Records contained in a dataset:
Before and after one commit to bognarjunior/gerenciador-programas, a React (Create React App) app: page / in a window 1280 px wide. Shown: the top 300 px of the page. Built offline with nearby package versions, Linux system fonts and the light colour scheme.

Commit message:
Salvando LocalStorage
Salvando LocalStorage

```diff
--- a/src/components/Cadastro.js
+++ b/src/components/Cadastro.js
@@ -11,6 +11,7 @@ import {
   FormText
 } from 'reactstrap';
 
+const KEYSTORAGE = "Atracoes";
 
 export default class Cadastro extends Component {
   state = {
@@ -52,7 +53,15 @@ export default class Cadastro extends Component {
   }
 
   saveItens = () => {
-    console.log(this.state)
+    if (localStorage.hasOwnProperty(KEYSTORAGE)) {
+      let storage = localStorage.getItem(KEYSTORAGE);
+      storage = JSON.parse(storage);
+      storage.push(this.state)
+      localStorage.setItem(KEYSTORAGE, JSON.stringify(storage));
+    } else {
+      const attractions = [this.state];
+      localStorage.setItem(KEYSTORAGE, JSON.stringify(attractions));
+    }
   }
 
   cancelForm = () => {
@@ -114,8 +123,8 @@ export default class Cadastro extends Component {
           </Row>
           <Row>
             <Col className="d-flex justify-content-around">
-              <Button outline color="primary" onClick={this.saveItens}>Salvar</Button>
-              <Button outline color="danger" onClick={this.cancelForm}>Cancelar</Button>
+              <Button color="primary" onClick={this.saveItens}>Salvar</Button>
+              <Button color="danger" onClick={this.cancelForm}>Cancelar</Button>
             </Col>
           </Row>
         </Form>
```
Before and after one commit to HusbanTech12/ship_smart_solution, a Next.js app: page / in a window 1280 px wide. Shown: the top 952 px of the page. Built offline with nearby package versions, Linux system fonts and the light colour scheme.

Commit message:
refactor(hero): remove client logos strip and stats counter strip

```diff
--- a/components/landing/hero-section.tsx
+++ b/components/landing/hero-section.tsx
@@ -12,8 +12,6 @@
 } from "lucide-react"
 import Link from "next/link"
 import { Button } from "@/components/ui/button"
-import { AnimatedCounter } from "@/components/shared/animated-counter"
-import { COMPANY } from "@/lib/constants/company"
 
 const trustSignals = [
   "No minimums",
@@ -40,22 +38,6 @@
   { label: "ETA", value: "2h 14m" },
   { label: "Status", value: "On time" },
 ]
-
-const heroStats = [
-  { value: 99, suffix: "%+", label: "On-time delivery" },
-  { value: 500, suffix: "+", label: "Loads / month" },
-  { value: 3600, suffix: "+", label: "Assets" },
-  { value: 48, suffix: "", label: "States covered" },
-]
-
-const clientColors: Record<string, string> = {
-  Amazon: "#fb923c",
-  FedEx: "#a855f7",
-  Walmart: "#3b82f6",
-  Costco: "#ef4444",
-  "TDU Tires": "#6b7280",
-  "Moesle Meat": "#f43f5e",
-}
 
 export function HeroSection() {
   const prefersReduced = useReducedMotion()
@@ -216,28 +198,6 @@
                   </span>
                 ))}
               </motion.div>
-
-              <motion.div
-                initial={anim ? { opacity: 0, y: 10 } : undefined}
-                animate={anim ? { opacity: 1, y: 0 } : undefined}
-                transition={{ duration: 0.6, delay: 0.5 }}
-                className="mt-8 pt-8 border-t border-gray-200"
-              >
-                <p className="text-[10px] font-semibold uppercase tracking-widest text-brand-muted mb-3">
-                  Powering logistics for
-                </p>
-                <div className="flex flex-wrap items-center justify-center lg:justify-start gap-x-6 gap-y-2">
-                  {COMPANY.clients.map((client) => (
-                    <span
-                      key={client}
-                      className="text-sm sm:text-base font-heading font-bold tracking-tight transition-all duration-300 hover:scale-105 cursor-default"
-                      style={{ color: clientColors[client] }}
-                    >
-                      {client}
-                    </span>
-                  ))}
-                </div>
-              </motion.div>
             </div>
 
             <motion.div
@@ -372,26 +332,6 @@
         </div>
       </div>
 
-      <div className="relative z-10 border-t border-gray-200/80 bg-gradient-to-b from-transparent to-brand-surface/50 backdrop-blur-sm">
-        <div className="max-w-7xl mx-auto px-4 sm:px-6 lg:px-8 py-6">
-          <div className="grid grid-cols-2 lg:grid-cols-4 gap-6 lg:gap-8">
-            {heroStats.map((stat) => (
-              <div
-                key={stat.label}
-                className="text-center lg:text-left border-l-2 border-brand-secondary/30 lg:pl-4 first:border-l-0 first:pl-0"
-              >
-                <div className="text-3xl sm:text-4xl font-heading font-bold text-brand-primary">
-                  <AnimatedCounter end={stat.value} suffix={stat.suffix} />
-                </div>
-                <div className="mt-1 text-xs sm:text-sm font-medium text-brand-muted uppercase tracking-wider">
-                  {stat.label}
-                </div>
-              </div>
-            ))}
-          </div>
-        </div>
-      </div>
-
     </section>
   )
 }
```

> [Directions]: Without omitting anything, output the data verbatim.

> [Reply to the exercise]:
Before and after one commit to bognarjunior/gerenciador-programas, a React (Create React App) app: page / in a window 1280 px wide. Shown: the top 300 px of the page. Built offline with nearby package versions, Linux system fonts and the light colour scheme.

Commit message:
Salvando LocalStorage
Salvando LocalStorage

```diff
--- a/src/components/Cadastro.js
+++ b/src/components/Cadastro.js
@@ -11,6 +11,7 @@ import {
   FormText
 } from 'reactstrap';
 
+const KEYSTORAGE = "Atracoes";
 
 export default class Cadastro extends Component {
   state = {
@@ -52,7 +53,15 @@ export default class Cadastro extends Component {
   }
 
   saveItens = () => {
-    console.log(this.state)
+    if (localStorage.hasOwnProperty(KEYSTORAGE)) {
+      let storage = localStorage.getItem(KEYSTORAGE);
+      storage = JSON.parse(storage);
+      storage.push(this.state)
+      localStorage.setItem(KEYSTORAGE, JSON.stringify(storage));
+    } else {
+      const attractions = [this.state];
+      localStorage.setItem(KEYSTORAGE, JSON.stringify(attractions));
+    }
   }
 
   cancelForm = () => {
@@ -114,8 +123,8 @@ export default class Cadastro extends Component {
           </Row>
           <Row>
             <Col className="d-flex justify-content-around">
-              <Button outline color="primary" onClick={this.saveItens}>Salvar</Button>
-              <Button outline color="danger" onClick={this.cancelForm}>Cancelar</Button>
+              <Button color="primary" onClick={this.saveItens}>Salvar</Button>
+              <Button color="danger" onClick={this.cancelForm}>Cancelar</Button>
             </Col>
           </Row>
         </Form>
```
Before and after one commit to HusbanTech12/ship_smart_solution, a Next.js app: page / in a window 1280 px wide. Shown: the top 952 px of the page. Built offline with nearby package versions, Linux system fonts and the light colour scheme.

Commit message:
refactor(hero): remove client logos strip and stats counter strip

```diff
--- a/components/landing/hero-section.tsx
+++ b/components/landing/hero-section.tsx
@@ -12,8 +12,6 @@
 } from "lucide-react"
 import Link from "next/link"
 import { Button } from "@/components/ui/button"
-import { AnimatedCounter } from "@/components/shared/animated-counter"
-import { COMPANY } from "@/lib/constants/company"
 
 const trustSignals = [
   "No minimums",
@@ -40,22 +38,6 @@
   { label: "ETA", value: "2h 14m" },
   { label: "Status", value: "On time" },
 ]
-
-const heroStats = [
-  { value: 99, suffix: "%+", label: "On-time delivery" },
-  { value: 500, suffix: "+", label: "Loads / month" },
-  { value: 3600, suffix: "+", label: "Assets" },
-  { value: 48, suffix: "", label: "States covered" },
-]
-
-const clientColors: Record<string, string> = {
-  Amazon: "#fb923c",
-  FedEx: "#a855f7",
-  Walmart: "#3b82f6",
-  Costco: "#ef4444",
-  "TDU Tires": "#6b7280",
-  "Moesle Meat": "#f43f5e",
-}
 
 export function HeroSection() {
   const prefersReduced = useReducedMotion()
@@ -216,28 +198,6 @@
                   </span>
                 ))}
               </motion.div>
-
-              <motion.div
-                initial={anim ? { opacity: 0, y: 10 } : undefined}
-                animate={anim ? { opacity: 1, y: 0 } : undefined}
-                transition={{ duration: 0.6, delay: 0.5 }}
-                className="mt-8 pt-8 border-t border-gray-200"
-              >
-                <p className="text-[10px] font-semibold uppercase tracking-widest text-brand-muted mb-3">
-                  Powering logistics for
-                </p>
-                <div className="flex flex-wrap items-center justify-center lg:justify-start gap-x-6 gap-y-2">
-                  {COMPANY.clients.map((client) => (
-                    <span
-                      key={client}
-                      className="text-sm sm:text-base font-heading font-bold tracking-tight transition-all duration-300 hover:scale-105 cursor-default"
-                      style={{ color: clientColors[client] }}
-                    >
-                      {client}
-                    </span>
-                  ))}
-                </div>
-              </motion.div>
             </div>
 
             <motion.div
@@ -372,26 +332,6 @@
         </div>
       </div>
 
-      <div className="relative z-10 border-t border-gray-200/80 bg-gradient-to-b from-transparent to-brand-surface/50 backdrop-blur-sm">
-        <div className="max-w-7xl mx-auto px-4 sm:px-6 lg:px-8 py-6">
-          <div className="grid grid-cols-2 lg:grid-cols-4 gap-6 lg:gap-8">
-            {heroStats.map((stat) => (
-              <div
-                key={stat.label}
-                className="text-center lg:text-left border-l-2 border-brand-secondary/30 lg:pl-4 first:border-l-0 first:pl-0"
-              >
-                <div className="text-3xl sm:text-4xl font-heading font-bold text-brand-primary">
-                  <AnimatedCounter end={stat.value} suffix={stat.suffix} />
-                </div>
-                <div className="mt-1 text-xs sm:text-sm font-medium text-brand-muted uppercase tracking-wider">
-                  {stat.label}
-                </div>
-              </div>
-            ))}
-          </div>
-        </div>
-      </div>
-
     </section>
   )
 }
```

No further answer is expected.